(Extracted data entries)
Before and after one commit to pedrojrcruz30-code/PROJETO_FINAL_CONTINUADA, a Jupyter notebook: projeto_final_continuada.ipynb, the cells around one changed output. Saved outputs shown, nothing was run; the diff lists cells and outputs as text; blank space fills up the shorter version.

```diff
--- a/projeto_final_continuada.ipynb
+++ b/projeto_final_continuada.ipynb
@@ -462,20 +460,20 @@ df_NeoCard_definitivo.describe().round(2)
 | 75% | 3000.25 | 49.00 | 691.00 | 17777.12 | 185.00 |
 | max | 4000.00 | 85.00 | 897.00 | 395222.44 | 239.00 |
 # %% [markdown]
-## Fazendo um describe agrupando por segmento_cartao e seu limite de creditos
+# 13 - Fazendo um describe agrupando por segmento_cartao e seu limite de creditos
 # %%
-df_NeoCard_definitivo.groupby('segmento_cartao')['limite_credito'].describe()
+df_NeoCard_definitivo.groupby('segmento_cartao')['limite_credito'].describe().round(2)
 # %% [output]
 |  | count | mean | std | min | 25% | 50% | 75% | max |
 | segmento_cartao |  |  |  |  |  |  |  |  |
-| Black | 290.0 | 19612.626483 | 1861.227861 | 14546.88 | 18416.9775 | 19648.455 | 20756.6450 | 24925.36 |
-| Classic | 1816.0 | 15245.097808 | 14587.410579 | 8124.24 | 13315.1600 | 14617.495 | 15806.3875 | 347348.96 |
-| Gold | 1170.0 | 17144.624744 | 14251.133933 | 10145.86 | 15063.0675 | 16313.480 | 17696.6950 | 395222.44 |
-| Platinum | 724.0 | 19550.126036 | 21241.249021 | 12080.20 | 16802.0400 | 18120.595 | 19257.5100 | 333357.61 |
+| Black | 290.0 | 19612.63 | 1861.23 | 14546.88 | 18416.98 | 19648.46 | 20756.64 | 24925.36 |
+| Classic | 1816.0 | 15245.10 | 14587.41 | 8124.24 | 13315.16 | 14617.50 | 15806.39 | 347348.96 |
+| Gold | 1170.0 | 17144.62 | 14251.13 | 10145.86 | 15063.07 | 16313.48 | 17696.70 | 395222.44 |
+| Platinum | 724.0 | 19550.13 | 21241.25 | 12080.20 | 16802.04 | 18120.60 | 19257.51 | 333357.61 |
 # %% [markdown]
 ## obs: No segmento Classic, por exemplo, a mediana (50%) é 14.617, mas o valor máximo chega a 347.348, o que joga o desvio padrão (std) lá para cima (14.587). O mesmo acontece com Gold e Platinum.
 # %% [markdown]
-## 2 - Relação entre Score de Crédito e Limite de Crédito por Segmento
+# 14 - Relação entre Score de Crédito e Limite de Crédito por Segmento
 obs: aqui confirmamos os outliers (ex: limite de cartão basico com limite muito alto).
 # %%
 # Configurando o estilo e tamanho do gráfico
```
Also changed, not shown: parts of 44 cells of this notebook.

§ TASK PROMPT: Look through the data above and return each line where the string "describe" occurs.

§ THE ANSWER:
@@ -462,20 +460,20 @@ df_NeoCard_definitivo.describe().round(2)
-## Fazendo um describe agrupando por segmento_cartao e seu limite de creditos
+# 13 - Fazendo um describe agrupando por segmento_cartao e seu limite de creditos
-df_NeoCard_definitivo.groupby('segmento_cartao')['limite_credito'].describe()
+df_NeoCard_definitivo.groupby('segmento_cartao')['limite_credito'].describe().round(2)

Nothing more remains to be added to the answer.